Identify, in the records below, every line where the string "docs" appears, and copy each such line.

Before and after images:
------------------------------------------------------------------------

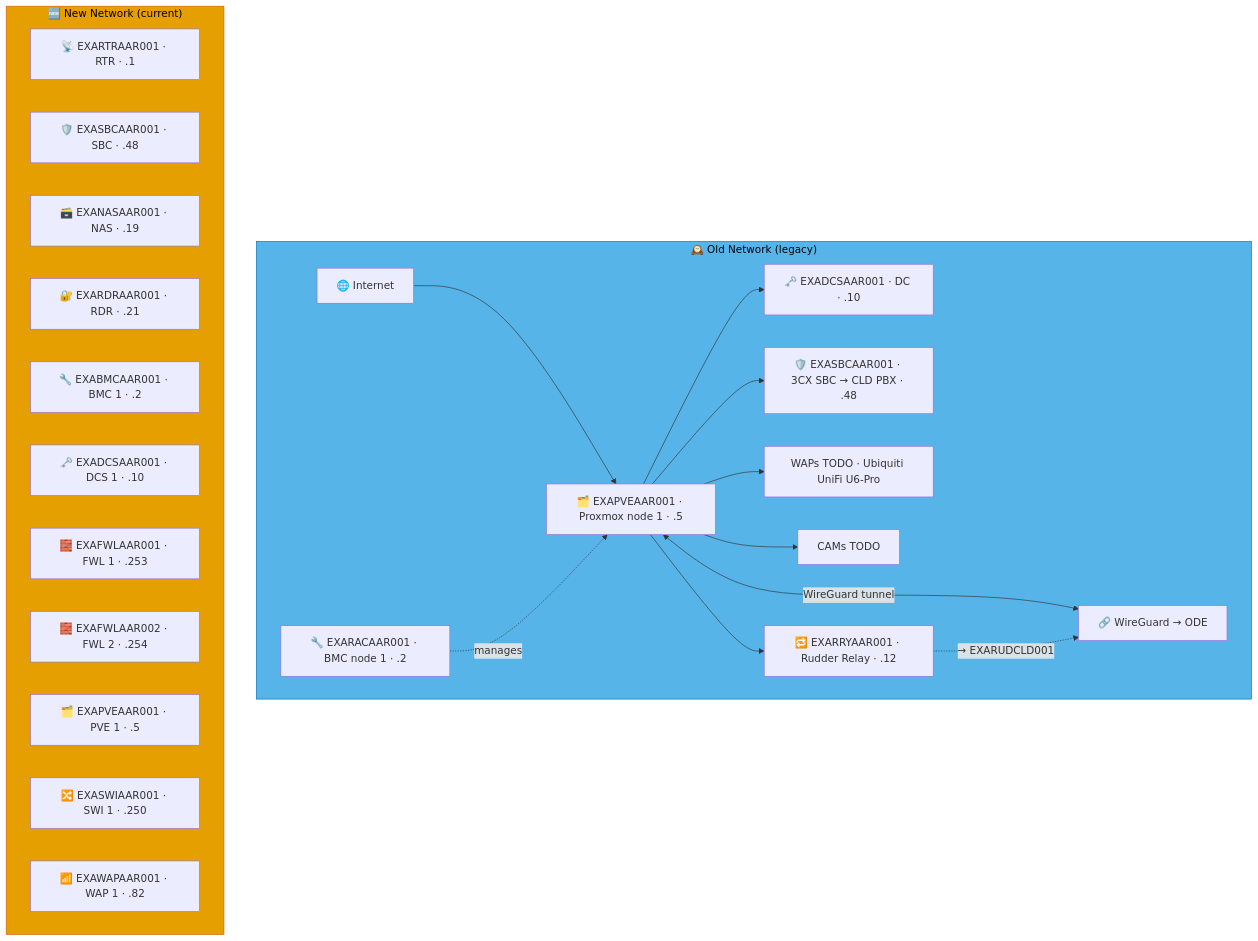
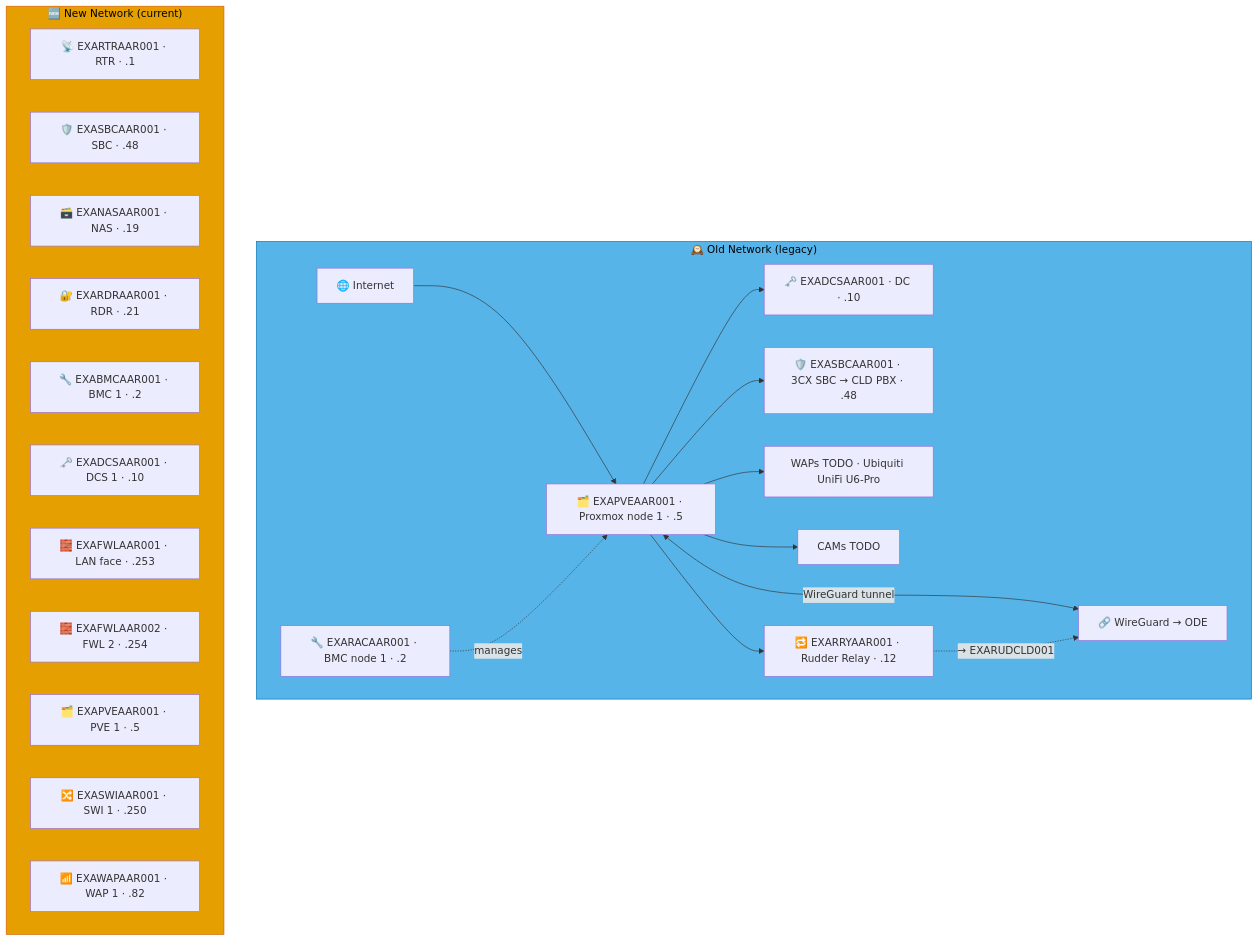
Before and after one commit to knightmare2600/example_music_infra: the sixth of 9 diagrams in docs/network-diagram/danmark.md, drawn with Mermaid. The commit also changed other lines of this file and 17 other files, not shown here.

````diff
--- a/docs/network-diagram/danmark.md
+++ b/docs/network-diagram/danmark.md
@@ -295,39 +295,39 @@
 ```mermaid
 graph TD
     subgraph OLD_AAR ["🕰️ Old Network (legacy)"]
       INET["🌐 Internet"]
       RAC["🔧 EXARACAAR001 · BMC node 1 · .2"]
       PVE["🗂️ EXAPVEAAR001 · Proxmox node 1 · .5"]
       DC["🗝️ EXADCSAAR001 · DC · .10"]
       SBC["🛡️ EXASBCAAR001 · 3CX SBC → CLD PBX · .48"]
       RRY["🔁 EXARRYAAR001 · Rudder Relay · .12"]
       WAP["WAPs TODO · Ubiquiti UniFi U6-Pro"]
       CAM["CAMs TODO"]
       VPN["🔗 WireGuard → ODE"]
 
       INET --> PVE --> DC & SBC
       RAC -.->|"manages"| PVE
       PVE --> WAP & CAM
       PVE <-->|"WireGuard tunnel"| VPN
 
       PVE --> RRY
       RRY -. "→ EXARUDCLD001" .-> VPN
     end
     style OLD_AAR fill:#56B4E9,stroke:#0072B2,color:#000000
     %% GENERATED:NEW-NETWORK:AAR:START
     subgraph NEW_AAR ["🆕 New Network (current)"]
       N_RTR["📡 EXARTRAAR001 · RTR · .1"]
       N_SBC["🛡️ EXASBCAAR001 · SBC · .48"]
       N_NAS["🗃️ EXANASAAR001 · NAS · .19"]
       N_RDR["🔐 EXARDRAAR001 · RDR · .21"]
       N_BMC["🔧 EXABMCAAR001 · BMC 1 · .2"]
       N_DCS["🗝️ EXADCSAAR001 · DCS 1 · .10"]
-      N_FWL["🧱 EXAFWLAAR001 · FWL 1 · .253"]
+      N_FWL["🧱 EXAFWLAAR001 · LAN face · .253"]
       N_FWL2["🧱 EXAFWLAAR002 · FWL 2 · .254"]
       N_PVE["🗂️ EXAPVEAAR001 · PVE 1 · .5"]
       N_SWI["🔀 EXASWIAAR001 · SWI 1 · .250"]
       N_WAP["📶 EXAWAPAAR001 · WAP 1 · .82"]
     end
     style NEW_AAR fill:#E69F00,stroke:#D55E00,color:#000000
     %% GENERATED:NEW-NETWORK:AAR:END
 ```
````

------------------------------------------------------------------------

> [Solution]
Before and after one commit to knightmare2600/example_music_infra: the sixth of 9 diagrams in docs/network-diagram/danmark.md, drawn with Mermaid. The commit also changed other lines of this file and 17 other files, not shown here.
--- a/docs/network-diagram/danmark.md
+++ b/docs/network-diagram/danmark.md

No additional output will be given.